- _Try it_
Reproduce every record precisely, leaving no line out.

*** Data to examine ***

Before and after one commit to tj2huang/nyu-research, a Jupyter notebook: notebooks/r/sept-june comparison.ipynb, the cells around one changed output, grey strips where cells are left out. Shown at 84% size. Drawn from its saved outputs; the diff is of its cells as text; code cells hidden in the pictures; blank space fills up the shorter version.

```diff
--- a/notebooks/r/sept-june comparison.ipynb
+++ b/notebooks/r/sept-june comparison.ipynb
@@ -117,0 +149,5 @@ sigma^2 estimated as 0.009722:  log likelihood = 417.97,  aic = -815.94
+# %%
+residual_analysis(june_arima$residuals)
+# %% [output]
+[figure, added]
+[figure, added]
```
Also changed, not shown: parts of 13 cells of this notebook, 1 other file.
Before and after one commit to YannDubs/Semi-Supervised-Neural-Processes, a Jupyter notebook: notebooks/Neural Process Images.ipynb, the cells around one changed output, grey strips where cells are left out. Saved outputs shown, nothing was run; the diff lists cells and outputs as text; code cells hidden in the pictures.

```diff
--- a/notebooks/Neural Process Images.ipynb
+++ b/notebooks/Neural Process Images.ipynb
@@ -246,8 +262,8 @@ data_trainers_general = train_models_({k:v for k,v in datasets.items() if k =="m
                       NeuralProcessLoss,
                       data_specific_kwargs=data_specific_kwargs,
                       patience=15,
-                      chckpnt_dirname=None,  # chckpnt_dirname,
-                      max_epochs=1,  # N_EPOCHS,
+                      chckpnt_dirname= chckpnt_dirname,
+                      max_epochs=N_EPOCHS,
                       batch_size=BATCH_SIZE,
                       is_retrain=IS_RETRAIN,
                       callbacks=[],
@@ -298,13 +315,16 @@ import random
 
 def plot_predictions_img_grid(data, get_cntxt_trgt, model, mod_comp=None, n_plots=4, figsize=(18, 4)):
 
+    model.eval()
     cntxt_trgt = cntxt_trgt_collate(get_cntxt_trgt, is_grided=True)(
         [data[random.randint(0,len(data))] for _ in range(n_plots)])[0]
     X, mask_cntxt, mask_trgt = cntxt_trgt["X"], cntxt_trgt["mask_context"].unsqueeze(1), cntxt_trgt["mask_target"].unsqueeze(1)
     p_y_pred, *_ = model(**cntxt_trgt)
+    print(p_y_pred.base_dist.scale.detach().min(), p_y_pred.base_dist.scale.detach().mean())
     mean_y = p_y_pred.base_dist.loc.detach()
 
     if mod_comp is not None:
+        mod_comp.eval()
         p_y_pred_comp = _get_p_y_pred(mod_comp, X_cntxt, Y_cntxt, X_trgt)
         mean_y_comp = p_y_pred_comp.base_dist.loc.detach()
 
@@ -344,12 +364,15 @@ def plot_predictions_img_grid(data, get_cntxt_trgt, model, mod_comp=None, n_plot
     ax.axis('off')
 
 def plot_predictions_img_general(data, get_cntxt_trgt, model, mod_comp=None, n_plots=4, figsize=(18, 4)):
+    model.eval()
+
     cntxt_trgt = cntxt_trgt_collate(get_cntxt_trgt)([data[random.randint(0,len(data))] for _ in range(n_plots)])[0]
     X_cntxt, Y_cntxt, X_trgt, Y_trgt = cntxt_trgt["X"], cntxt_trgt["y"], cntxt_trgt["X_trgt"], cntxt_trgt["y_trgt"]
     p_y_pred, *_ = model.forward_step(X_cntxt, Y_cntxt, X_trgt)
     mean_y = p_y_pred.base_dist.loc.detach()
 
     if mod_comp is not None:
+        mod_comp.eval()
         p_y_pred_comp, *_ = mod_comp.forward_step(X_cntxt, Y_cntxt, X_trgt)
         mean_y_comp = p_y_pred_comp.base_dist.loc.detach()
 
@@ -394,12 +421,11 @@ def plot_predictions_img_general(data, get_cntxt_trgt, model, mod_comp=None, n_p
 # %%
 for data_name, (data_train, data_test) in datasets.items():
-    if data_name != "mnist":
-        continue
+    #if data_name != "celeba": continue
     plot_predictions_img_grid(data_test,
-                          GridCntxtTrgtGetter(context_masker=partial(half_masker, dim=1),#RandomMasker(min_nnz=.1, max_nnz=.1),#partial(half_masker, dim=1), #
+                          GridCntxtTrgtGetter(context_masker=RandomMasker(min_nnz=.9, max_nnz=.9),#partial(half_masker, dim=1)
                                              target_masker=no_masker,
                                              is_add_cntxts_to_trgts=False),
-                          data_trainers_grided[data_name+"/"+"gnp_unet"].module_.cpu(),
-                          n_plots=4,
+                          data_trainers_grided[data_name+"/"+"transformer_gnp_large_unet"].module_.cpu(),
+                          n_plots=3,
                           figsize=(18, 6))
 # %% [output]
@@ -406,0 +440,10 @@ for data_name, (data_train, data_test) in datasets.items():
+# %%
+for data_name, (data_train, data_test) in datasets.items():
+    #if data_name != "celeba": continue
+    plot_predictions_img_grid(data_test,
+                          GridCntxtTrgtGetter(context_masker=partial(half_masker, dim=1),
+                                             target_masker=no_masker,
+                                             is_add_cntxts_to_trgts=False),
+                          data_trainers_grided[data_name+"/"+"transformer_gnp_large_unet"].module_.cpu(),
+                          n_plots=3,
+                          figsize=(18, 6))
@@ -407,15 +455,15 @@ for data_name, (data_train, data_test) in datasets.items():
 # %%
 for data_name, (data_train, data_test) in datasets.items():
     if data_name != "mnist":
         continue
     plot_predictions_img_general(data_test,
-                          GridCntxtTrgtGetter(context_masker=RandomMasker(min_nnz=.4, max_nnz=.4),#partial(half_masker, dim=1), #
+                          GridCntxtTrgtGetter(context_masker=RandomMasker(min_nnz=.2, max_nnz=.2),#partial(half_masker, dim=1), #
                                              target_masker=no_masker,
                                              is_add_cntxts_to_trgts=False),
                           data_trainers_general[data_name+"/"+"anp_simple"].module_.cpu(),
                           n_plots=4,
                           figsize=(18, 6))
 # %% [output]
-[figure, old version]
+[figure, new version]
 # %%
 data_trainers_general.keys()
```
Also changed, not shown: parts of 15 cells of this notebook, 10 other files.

*** End of Data to examine ***

- _The completed task_
Before and after one commit to tj2huang/nyu-research, a Jupyter notebook: notebooks/r/sept-june comparison.ipynb, the cells around one changed output, grey strips where cells are left out. Shown at 84% size. Drawn from its saved outputs; the diff is of its cells as text; code cells hidden in the pictures; blank space fills up the shorter version.

```diff
--- a/notebooks/r/sept-june comparison.ipynb
+++ b/notebooks/r/sept-june comparison.ipynb
@@ -117,0 +149,5 @@ sigma^2 estimated as 0.009722:  log likelihood = 417.97,  aic = -815.94
+# %%
+residual_analysis(june_arima$residuals)
+# %% [output]
+[figure, added]
+[figure, added]
```
Also changed, not shown: parts of 13 cells of this notebook, 1 other file.
Before and after one commit to YannDubs/Semi-Supervised-Neural-Processes, a Jupyter notebook: notebooks/Neural Process Images.ipynb, the cells around one changed output, grey strips where cells are left out. Saved outputs shown, nothing was run; the diff lists cells and outputs as text; code cells hidden in the pictures.

```diff
--- a/notebooks/Neural Process Images.ipynb
+++ b/notebooks/Neural Process Images.ipynb
@@ -246,8 +262,8 @@ data_trainers_general = train_models_({k:v for k,v in datasets.items() if k =="m
                       NeuralProcessLoss,
                       data_specific_kwargs=data_specific_kwargs,
                       patience=15,
-                      chckpnt_dirname=None,  # chckpnt_dirname,
-                      max_epochs=1,  # N_EPOCHS,
+                      chckpnt_dirname= chckpnt_dirname,
+                      max_epochs=N_EPOCHS,
                       batch_size=BATCH_SIZE,
                       is_retrain=IS_RETRAIN,
                       callbacks=[],
@@ -298,13 +315,16 @@ import random
 
 def plot_predictions_img_grid(data, get_cntxt_trgt, model, mod_comp=None, n_plots=4, figsize=(18, 4)):
 
+    model.eval()
     cntxt_trgt = cntxt_trgt_collate(get_cntxt_trgt, is_grided=True)(
         [data[random.randint(0,len(data))] for _ in range(n_plots)])[0]
     X, mask_cntxt, mask_trgt = cntxt_trgt["X"], cntxt_trgt["mask_context"].unsqueeze(1), cntxt_trgt["mask_target"].unsqueeze(1)
     p_y_pred, *_ = model(**cntxt_trgt)
+    print(p_y_pred.base_dist.scale.detach().min(), p_y_pred.base_dist.scale.detach().mean())
     mean_y = p_y_pred.base_dist.loc.detach()
 
     if mod_comp is not None:
+        mod_comp.eval()
         p_y_pred_comp = _get_p_y_pred(mod_comp, X_cntxt, Y_cntxt, X_trgt)
         mean_y_comp = p_y_pred_comp.base_dist.loc.detach()
 
@@ -344,12 +364,15 @@ def plot_predictions_img_grid(data, get_cntxt_trgt, model, mod_comp=None, n_plot
     ax.axis('off')
 
 def plot_predictions_img_general(data, get_cntxt_trgt, model, mod_comp=None, n_plots=4, figsize=(18, 4)):
+    model.eval()
+
     cntxt_trgt = cntxt_trgt_collate(get_cntxt_trgt)([data[random.randint(0,len(data))] for _ in range(n_plots)])[0]
     X_cntxt, Y_cntxt, X_trgt, Y_trgt = cntxt_trgt["X"], cntxt_trgt["y"], cntxt_trgt["X_trgt"], cntxt_trgt["y_trgt"]
     p_y_pred, *_ = model.forward_step(X_cntxt, Y_cntxt, X_trgt)
     mean_y = p_y_pred.base_dist.loc.detach()
 
     if mod_comp is not None:
+        mod_comp.eval()
         p_y_pred_comp, *_ = mod_comp.forward_step(X_cntxt, Y_cntxt, X_trgt)
         mean_y_comp = p_y_pred_comp.base_dist.loc.detach()
 
@@ -394,12 +421,11 @@ def plot_predictions_img_general(data, get_cntxt_trgt, model, mod_comp=None, n_p
 # %%
 for data_name, (data_train, data_test) in datasets.items():
-    if data_name != "mnist":
-        continue
+    #if data_name != "celeba": continue
     plot_predictions_img_grid(data_test,
-                          GridCntxtTrgtGetter(context_masker=partial(half_masker, dim=1),#RandomMasker(min_nnz=.1, max_nnz=.1),#partial(half_masker, dim=1), #
+                          GridCntxtTrgtGetter(context_masker=RandomMasker(min_nnz=.9, max_nnz=.9),#partial(half_masker, dim=1)
                                              target_masker=no_masker,
                                              is_add_cntxts_to_trgts=False),
-                          data_trainers_grided[data_name+"/"+"gnp_unet"].module_.cpu(),
-                          n_plots=4,
+                          data_trainers_grided[data_name+"/"+"transformer_gnp_large_unet"].module_.cpu(),
+                          n_plots=3,
                           figsize=(18, 6))
 # %% [output]
@@ -406,0 +440,10 @@ for data_name, (data_train, data_test) in datasets.items():
+# %%
+for data_name, (data_train, data_test) in datasets.items():
+    #if data_name != "celeba": continue
+    plot_predictions_img_grid(data_test,
+                          GridCntxtTrgtGetter(context_masker=partial(half_masker, dim=1),
+                                             target_masker=no_masker,
+                                             is_add_cntxts_to_trgts=False),
+                          data_trainers_grided[data_name+"/"+"transformer_gnp_large_unet"].module_.cpu(),
+                          n_plots=3,
+                          figsize=(18, 6))
@@ -407,15 +455,15 @@ for data_name, (data_train, data_test) in datasets.items():
 # %%
 for data_name, (data_train, data_test) in datasets.items():
     if data_name != "mnist":
         continue
     plot_predictions_img_general(data_test,
-                          GridCntxtTrgtGetter(context_masker=RandomMasker(min_nnz=.4, max_nnz=.4),#partial(half_masker, dim=1), #
+                          GridCntxtTrgtGetter(context_masker=RandomMasker(min_nnz=.2, max_nnz=.2),#partial(half_masker, dim=1), #
                                              target_masker=no_masker,
                                              is_add_cntxts_to_trgts=False),
                           data_trainers_general[data_name+"/"+"anp_simple"].module_.cpu(),
                           n_plots=4,
                           figsize=(18, 6))
 # %% [output]
-[figure, old version]
+[figure, new version]
 # %%
 data_trainers_general.keys()
```
Also changed, not shown: parts of 15 cells of this notebook, 10 other files.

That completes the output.